Try it: Please quote the material exactly, every line of it.

Entries shown:
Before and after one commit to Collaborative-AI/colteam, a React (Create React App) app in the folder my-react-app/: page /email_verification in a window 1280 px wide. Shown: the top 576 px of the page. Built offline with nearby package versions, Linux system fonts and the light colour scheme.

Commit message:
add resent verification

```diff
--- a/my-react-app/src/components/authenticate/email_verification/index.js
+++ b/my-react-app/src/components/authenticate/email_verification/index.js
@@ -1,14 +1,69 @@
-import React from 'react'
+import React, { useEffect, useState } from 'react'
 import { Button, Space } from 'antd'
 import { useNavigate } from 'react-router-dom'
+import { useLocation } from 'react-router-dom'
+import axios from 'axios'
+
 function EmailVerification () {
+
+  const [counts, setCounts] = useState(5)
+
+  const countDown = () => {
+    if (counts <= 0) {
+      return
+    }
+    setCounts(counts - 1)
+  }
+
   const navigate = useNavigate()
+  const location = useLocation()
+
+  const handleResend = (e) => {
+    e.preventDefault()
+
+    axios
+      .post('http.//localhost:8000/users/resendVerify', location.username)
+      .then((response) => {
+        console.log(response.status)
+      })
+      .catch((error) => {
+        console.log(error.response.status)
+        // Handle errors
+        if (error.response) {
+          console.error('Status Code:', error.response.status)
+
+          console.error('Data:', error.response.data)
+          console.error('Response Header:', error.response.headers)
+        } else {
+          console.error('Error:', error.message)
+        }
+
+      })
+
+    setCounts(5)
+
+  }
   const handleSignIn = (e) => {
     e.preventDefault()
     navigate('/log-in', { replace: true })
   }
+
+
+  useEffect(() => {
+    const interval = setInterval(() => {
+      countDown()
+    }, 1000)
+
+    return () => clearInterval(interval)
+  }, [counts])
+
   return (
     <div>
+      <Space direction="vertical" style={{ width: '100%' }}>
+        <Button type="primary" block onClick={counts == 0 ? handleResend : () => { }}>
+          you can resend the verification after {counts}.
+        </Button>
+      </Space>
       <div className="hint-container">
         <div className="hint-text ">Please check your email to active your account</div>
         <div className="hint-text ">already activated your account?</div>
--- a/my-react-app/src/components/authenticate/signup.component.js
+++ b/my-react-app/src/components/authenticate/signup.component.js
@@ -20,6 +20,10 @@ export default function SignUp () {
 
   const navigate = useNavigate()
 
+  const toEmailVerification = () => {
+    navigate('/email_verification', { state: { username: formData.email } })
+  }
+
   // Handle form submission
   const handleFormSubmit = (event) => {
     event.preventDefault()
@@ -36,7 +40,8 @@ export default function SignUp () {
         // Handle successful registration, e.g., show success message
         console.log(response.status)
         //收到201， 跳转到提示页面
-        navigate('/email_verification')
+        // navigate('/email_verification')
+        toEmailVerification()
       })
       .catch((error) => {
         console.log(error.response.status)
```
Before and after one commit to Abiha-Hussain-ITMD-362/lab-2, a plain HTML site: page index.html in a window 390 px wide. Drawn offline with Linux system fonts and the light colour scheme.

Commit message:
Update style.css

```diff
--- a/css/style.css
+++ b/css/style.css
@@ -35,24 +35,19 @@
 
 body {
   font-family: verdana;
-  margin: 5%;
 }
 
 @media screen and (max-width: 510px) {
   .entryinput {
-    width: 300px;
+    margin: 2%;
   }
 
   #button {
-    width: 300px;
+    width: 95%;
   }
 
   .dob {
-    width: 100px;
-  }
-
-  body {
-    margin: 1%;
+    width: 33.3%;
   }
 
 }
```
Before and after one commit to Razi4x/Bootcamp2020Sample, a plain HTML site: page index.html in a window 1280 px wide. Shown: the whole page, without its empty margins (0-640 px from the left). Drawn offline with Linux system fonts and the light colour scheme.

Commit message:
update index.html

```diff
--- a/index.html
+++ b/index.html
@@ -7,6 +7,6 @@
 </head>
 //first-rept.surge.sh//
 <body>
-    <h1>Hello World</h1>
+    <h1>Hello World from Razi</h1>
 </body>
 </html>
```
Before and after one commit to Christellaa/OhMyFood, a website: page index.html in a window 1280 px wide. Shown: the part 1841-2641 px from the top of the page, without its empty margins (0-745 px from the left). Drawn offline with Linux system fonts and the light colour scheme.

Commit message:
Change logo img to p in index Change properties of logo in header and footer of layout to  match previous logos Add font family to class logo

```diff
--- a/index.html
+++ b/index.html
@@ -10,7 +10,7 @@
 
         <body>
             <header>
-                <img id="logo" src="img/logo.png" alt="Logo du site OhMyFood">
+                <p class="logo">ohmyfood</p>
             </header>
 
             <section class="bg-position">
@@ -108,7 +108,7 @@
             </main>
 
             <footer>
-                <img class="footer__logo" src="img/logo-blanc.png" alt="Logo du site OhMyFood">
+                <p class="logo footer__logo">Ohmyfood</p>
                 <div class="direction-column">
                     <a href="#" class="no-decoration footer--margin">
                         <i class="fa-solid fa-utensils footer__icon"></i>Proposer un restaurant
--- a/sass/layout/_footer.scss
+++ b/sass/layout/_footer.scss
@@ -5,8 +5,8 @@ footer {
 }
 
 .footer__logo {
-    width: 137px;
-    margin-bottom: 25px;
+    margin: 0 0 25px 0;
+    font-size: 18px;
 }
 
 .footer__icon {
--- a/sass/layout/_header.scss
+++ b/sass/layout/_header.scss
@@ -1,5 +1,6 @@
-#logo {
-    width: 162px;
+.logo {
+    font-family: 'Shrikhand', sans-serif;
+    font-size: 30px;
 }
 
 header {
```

Task result:
Before and after one commit to Collaborative-AI/colteam, a React (Create React App) app in the folder my-react-app/: page /email_verification in a window 1280 px wide. Shown: the top 576 px of the page. Built offline with nearby package versions, Linux system fonts and the light colour scheme.

Commit message:
add resent verification

```diff
--- a/my-react-app/src/components/authenticate/email_verification/index.js
+++ b/my-react-app/src/components/authenticate/email_verification/index.js
@@ -1,14 +1,69 @@
-import React from 'react'
+import React, { useEffect, useState } from 'react'
 import { Button, Space } from 'antd'
 import { useNavigate } from 'react-router-dom'
+import { useLocation } from 'react-router-dom'
+import axios from 'axios'
+
 function EmailVerification () {
+
+  const [counts, setCounts] = useState(5)
+
+  const countDown = () => {
+    if (counts <= 0) {
+      return
+    }
+    setCounts(counts - 1)
+  }
+
   const navigate = useNavigate()
+  const location = useLocation()
+
+  const handleResend = (e) => {
+    e.preventDefault()
+
+    axios
+      .post('http.//localhost:8000/users/resendVerify', location.username)
+      .then((response) => {
+        console.log(response.status)
+      })
+      .catch((error) => {
+        console.log(error.response.status)
+        // Handle errors
+        if (error.response) {
+          console.error('Status Code:', error.response.status)
+
+          console.error('Data:', error.response.data)
+          console.error('Response Header:', error.response.headers)
+        } else {
+          console.error('Error:', error.message)
+        }
+
+      })
+
+    setCounts(5)
+
+  }
   const handleSignIn = (e) => {
     e.preventDefault()
     navigate('/log-in', { replace: true })
   }
+
+
+  useEffect(() => {
+    const interval = setInterval(() => {
+      countDown()
+    }, 1000)
+
+    return () => clearInterval(interval)
+  }, [counts])
+
   return (
     <div>
+      <Space direction="vertical" style={{ width: '100%' }}>
+        <Button type="primary" block onClick={counts == 0 ? handleResend : () => { }}>
+          you can resend the verification after {counts}.
+        </Button>
+      </Space>
       <div className="hint-container">
         <div className="hint-text ">Please check your email to active your account</div>
         <div className="hint-text ">already activated your account?</div>
--- a/my-react-app/src/components/authenticate/signup.component.js
+++ b/my-react-app/src/components/authenticate/signup.component.js
@@ -20,6 +20,10 @@ export default function SignUp () {
 
   const navigate = useNavigate()
 
+  const toEmailVerification = () => {
+    navigate('/email_verification', { state: { username: formData.email } })
+  }
+
   // Handle form submission
   const handleFormSubmit = (event) => {
     event.preventDefault()
@@ -36,7 +40,8 @@ export default function SignUp () {
         // Handle successful registration, e.g., show success message
         console.log(response.status)
         //收到201， 跳转到提示页面
-        navigate('/email_verification')
+        // navigate('/email_verification')
+        toEmailVerification()
       })
       .catch((error) => {
         console.log(error.response.status)
```
Before and after one commit to Abiha-Hussain-ITMD-362/lab-2, a plain HTML site: page index.html in a window 390 px wide. Drawn offline with Linux system fonts and the light colour scheme.

Commit message:
Update style.css

```diff
--- a/css/style.css
+++ b/css/style.css
@@ -35,24 +35,19 @@
 
 body {
   font-family: verdana;
-  margin: 5%;
 }
 
 @media screen and (max-width: 510px) {
   .entryinput {
-    width: 300px;
+    margin: 2%;
   }
 
   #button {
-    width: 300px;
+    width: 95%;
   }
 
   .dob {
-    width: 100px;
-  }
-
-  body {
-    margin: 1%;
+    width: 33.3%;
   }
 
 }
```
Before and after one commit to Razi4x/Bootcamp2020Sample, a plain HTML site: page index.html in a window 1280 px wide. Shown: the whole page, without its empty margins (0-640 px from the left). Drawn offline with Linux system fonts and the light colour scheme.

Commit message:
update index.html

```diff
--- a/index.html
+++ b/index.html
@@ -7,6 +7,6 @@
 </head>
 //first-rept.surge.sh//
 <body>
-    <h1>Hello World</h1>
+    <h1>Hello World from Razi</h1>
 </body>
 </html>
```
Before and after one commit to Christellaa/OhMyFood, a website: page index.html in a window 1280 px wide. Shown: the part 1841-2641 px from the top of the page, without its empty margins (0-745 px from the left). Drawn offline with Linux system fonts and the light colour scheme.

Commit message:
Change logo img to p in index Change properties of logo in header and footer of layout to  match previous logos Add font family to class logo

```diff
--- a/index.html
+++ b/index.html
@@ -10,7 +10,7 @@
 
         <body>
             <header>
-                <img id="logo" src="img/logo.png" alt="Logo du site OhMyFood">
+                <p class="logo">ohmyfood</p>
             </header>
 
             <section class="bg-position">
@@ -108,7 +108,7 @@
             </main>
 
             <footer>
-                <img class="footer__logo" src="img/logo-blanc.png" alt="Logo du site OhMyFood">
+                <p class="logo footer__logo">Ohmyfood</p>
                 <div class="direction-column">
                     <a href="#" class="no-decoration footer--margin">
                         <i class="fa-solid fa-utensils footer__icon"></i>Proposer un restaurant
--- a/sass/layout/_footer.scss
+++ b/sass/layout/_footer.scss
@@ -5,8 +5,8 @@ footer {
 }
 
 .footer__logo {
-    width: 137px;
-    margin-bottom: 25px;
+    margin: 0 0 25px 0;
+    font-size: 18px;
 }
 
 .footer__icon {
--- a/sass/layout/_header.scss
+++ b/sass/layout/_header.scss
@@ -1,5 +1,6 @@
-#logo {
-    width: 162px;
+.logo {
+    font-family: 'Shrikhand', sans-serif;
+    font-size: 30px;
 }
 
 header {
```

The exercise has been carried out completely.